The other day, as I was walking with a friend at lunchtime, she told me about a close friend of hers in high school who still hadn’t made the leap to Facebook. At her urging, the friend joined the social networking giant, but much to her surprise, their usual phone conversations became more and more infrequent because they “saw” each other on Facebook.
When I read the New York Times article “Antisocial Networking?” that asks how does technology affect kids’ friendships, I couldn’t help but be reminded of my friend’s story and reflect on my own friendships since the dawn of email, texting, and Facebook.
The trajectory of social media, particularly Facebook, coincided with the birth of my daughter, so I can’t tell if I talk on the phone less because I Facebook or instant message (IM) friends more, or because my almost three-year-old daughter sees it as a personal affront if I do not spend every waking minute fixated on her. But I do talk on the phone a lot less. Gone are the marathon conversations with my girlfriends. They’ve been replaced with smiley faces in emails, uploaded images to online albums, and a status update. Not exactly fulfilling or deep or meaningful, but they get the job done.
Maybe it’s because I’m so much more guarded about my time. If I have two hours at night, as a working parent, I might decide to (gasp!) do absolutely nothing, paint my toenails, or catch an episode of Top Chef rather than engage in a conversation with another adult.
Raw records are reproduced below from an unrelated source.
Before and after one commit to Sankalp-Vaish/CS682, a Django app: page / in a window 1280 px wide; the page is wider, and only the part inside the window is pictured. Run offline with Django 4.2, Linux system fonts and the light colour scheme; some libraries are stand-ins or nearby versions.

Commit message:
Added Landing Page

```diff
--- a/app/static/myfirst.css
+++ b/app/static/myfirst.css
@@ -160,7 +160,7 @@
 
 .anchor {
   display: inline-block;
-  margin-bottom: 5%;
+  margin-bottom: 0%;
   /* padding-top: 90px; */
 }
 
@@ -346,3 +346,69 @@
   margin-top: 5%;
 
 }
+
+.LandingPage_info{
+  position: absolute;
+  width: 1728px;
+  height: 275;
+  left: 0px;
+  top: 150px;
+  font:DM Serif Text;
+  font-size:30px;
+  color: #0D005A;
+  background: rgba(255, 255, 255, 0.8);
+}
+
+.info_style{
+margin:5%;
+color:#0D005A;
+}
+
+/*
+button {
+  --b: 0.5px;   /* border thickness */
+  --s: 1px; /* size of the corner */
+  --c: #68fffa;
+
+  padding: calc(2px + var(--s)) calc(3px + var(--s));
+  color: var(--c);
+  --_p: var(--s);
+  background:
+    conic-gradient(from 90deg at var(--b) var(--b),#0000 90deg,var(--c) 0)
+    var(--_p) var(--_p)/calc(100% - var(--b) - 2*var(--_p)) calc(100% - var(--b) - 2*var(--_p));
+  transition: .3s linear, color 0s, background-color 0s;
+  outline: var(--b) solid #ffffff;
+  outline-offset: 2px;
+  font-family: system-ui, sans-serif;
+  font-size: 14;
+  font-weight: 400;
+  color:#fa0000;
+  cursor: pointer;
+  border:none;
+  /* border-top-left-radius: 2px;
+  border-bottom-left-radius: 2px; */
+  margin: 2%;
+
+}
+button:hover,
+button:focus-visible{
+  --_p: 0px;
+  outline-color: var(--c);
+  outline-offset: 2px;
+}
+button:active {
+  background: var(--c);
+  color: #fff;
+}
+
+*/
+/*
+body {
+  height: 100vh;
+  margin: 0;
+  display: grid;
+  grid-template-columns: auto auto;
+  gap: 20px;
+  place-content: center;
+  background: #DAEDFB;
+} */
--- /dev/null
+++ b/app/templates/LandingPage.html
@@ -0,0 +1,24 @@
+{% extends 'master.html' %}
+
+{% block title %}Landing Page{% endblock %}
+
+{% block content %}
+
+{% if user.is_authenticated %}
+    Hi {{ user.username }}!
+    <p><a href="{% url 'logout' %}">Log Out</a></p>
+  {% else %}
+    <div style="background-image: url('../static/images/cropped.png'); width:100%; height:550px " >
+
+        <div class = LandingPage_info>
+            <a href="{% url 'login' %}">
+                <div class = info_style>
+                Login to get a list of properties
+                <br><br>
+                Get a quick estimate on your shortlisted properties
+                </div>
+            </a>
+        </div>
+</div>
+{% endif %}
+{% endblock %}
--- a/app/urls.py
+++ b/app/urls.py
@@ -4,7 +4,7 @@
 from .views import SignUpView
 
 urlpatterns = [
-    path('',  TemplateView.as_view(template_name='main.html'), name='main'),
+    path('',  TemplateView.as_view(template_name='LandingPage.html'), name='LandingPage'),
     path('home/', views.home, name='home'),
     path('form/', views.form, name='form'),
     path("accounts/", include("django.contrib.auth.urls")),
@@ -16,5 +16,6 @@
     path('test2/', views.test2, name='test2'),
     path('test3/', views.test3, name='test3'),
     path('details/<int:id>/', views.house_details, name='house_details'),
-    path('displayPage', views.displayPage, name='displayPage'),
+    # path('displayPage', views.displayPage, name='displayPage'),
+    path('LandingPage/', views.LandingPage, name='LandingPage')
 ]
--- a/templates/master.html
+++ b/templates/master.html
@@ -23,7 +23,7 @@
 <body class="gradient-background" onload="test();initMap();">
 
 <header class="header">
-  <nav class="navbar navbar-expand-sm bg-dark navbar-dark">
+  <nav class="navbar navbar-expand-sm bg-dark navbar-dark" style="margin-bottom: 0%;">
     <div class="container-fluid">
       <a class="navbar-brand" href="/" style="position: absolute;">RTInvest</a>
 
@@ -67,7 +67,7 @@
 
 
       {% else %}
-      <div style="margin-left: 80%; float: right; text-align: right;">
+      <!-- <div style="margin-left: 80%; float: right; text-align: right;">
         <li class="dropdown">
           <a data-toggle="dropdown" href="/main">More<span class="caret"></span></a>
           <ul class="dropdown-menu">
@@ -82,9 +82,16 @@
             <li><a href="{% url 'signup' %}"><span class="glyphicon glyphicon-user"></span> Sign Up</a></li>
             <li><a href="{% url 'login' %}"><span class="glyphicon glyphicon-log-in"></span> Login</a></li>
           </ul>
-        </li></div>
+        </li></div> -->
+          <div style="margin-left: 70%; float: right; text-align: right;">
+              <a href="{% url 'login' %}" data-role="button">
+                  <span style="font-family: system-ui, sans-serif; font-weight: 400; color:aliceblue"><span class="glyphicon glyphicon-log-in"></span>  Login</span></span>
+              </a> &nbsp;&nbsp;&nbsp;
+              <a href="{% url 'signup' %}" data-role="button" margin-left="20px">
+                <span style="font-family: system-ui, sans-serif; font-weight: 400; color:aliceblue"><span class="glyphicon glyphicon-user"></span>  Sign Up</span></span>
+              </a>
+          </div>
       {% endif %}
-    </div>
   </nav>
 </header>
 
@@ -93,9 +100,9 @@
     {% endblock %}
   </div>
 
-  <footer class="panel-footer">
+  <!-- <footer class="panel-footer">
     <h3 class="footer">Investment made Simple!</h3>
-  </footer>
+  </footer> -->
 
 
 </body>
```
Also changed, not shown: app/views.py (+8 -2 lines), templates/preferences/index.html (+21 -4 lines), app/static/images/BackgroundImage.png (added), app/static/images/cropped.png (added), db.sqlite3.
Does this mean I’ll lose my mojo? Sometimes I have flashbacks to entering the middle school cafeteria for the first time: Who will I sit with? What will I say? Am I even capable of sustaining a decent conversation?
My grand answer: I think so.
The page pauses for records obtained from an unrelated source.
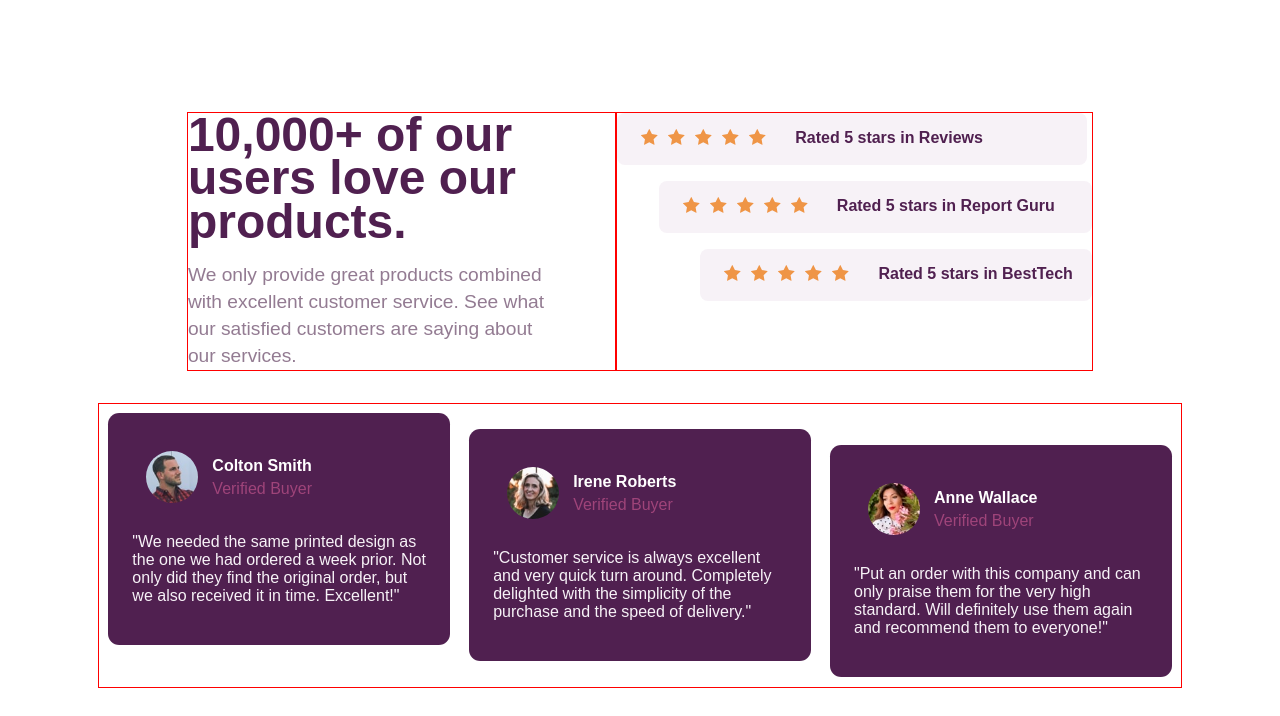
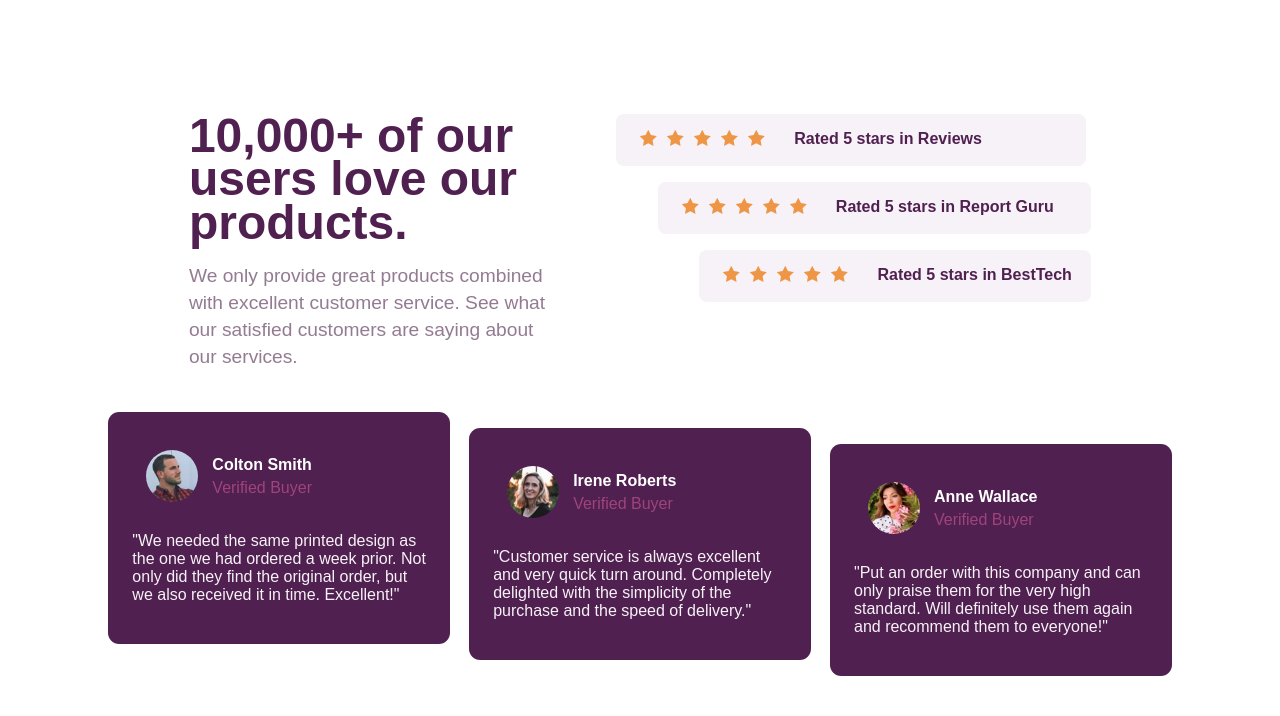
Before and after one commit to TheAncientOwl/social-proof-section, a React (Create React App) app: page / in a window 1280 px wide. Shown: the top 716 px of the page. Built offline with nearby package versions, Linux system fonts and the light colour scheme; a web font is replaced by a local one.

Commit message:
removed borders.

```diff
--- a/src/components/cards/CardElements.js
+++ b/src/components/cards/CardElements.js
@@ -3,7 +3,6 @@ import Breakpoints from '../../Breakpoints';
 
 export const Container = styled.div`
   display: flex;
-  border: 1px solid red;
 
   @media (max-width: ${Breakpoints.mobile}) {
     flex-direction: column;
--- a/src/components/ratings/RatingElements.js
+++ b/src/components/ratings/RatingElements.js
@@ -2,7 +2,6 @@ import styled from 'styled-components';
 import Breakpoints from '../../Breakpoints';
 
 export const Container = styled.div`
-  border: 1px solid red;
   @media (max-width: ${Breakpoints.mobile}) {
     margin-top: 2em;
   }
--- a/src/components/text-header/TextHeaderElements.js
+++ b/src/components/text-header/TextHeaderElements.js
@@ -1,9 +1,7 @@
 import styled from 'styled-components';
 import Breakpoints from '../../Breakpoints';
 
-export const Container = styled.div`
-  border: 1px solid red;
-`;
+export const Container = styled.div``;
 
 export const Title = styled.div`
   color: ${({ theme }) => theme.darkMagenta};
```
When I look at how I use social media now, it’s not a substitute for an actual conversation, but rather a starting point. I can look at a friend’s status about what a lousy day she’s having or about something hilarious that his son said, and when I grab coffee or lunch with that person, follow up: “Hey, I saw your post about X. What’s up with that?” I use IM to set up lunch dates with girlfriends or quickly ask when she might be home so I can call her.
Of course, this doesn’t mean I won’t worry about technology warping my daughter’s social skills when she’s old enough to stop pretending a banana is cell phone and ask for a real one.
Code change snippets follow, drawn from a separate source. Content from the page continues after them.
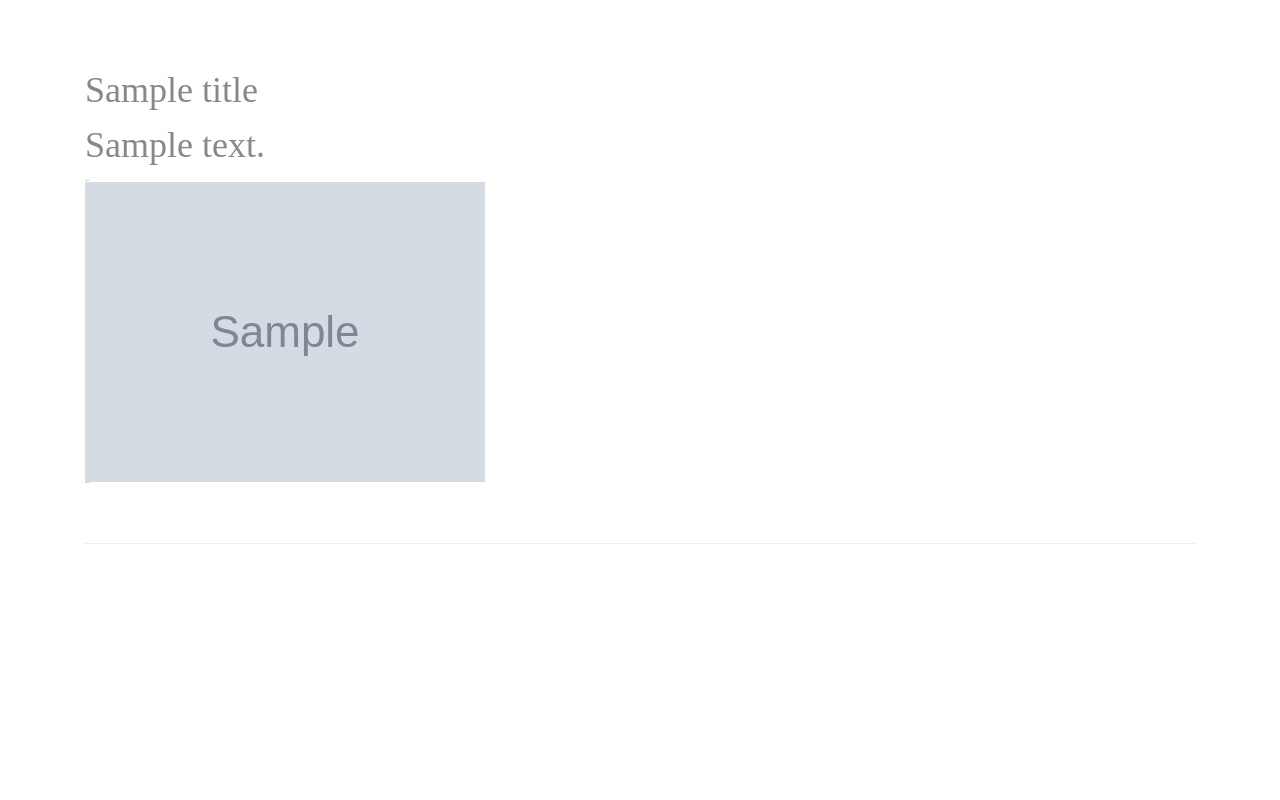
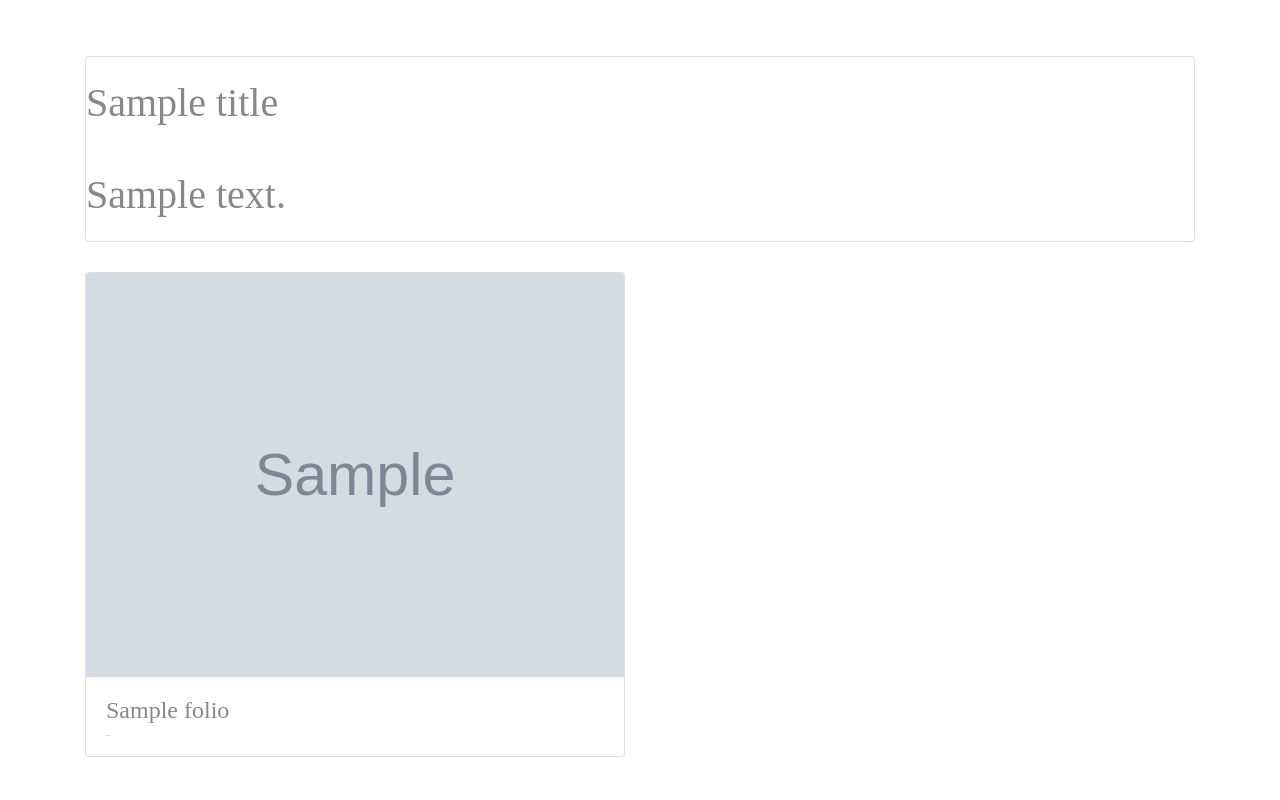
Before and after one commit to poffpoff/TNA, a Django app: template festival/templates/festival/portfolio.html in a window 1280 px wide. Run offline with Django 3.2, Linux system fonts and the light colour scheme; tables that the repository leaves empty hold one stand-in row (values such as "Sample post"); the template is opened without the code that fills it: values that come from a table or form of the project are taken from there, most other values are stand-ins (such as "Sample title", 1, 10 or a date in 2020); grey boxes marked "Sample" are stand-in pictures; parts of the project's set-up code (start-up, migrations or seed data) failed here and were passed over; some libraries are stand-ins or nearby versions; some web fonts are replaced.

Commit message:
fix portfolio

```diff
--- a/festival/static/festival/css/page.css
+++ b/festival/static/festival/css/page.css
@@ -21,3 +21,6 @@ body {
 .pagination {
   margin-bottom: 30px;
 }
+.header {
+  margin-bottom: 30px;
+}
--- a/festival/templates/festival/portfolio.html
+++ b/festival/templates/festival/portfolio.html
@@ -4,15 +4,17 @@
 {% block content %}
         <div class="row">
             {% for folio in folio.all %}
-                <div class="col-md-6 portfolio-item">
+             <div class="col-lg-6 portfolio-item">
+              <div class="card h-100">
+                <a href="{{folio.link}}"><img class="card-img-top" src=/static/festival/media/{{ folio.image }} alt=""></a>
+                <div class="card-body">
+                  <h4 class="card-title">
                     {{folio.name}}
-                    <a href={{ folio.link }}>
-                        <img class="img-responsive " src=/static/festival/media/{{ folio.image }}>
-                    </a>
-                    <p> {{folio.text}}
+                  </h4>
+                  <p class="card-text">{{folio.text}}</p>
                 </div>
+              </div>
+            </div>
             {% endfor %}
-            <hr>
         </div>
-        <hr>
 {% endblock %}
--- a/festival/templates/page.html
+++ b/festival/templates/page.html
@@ -7,9 +7,6 @@
     <link href="https://fonts.googleapis.com/css?family={{ font_style }}" rel='stylesheet'>
 
     <link href="{% static 'festival/css/bootstrap.css' %}" rel="stylesheet">
-
-    <!-- Bootstrap core CSS -->
-    <link href="{% static 'festival/css/portfolio-bootstrap.css' %}" rel="stylesheet">
 
     <link href="{% static 'festival/css/page.css' %}" rel="stylesheet">
 
@@ -31,10 +28,13 @@
 <body>
     <!-- Page Content -->
     <div class="container">
-     <h1 class="my-4 text-center text-lg-left">{{ title }}</h1>
-     <h1 class="my-4 text-center text-lg-left">{{ text }}</h1>
 
-            {% block content %}{% endblock %}
+        <div class="card h-100 header">
+         <h1 class="my-4 text-center text-lg-left">{{ title }}</h1>
+         <h1 class="my-4 text-center text-lg-left">{{ text }}</h1>
+        </div>
+
+        {% block content %}{% endblock %}
     </div>
     <!-- /.container -->
 
```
This is an original DC Metro Moms post. EvonneY also blogs about navigating the fine balance between self, mother, and wife at Arlington Mama. PHOTO: http://www.flickr.com/photos/bengsoon/ / CC BY 2.0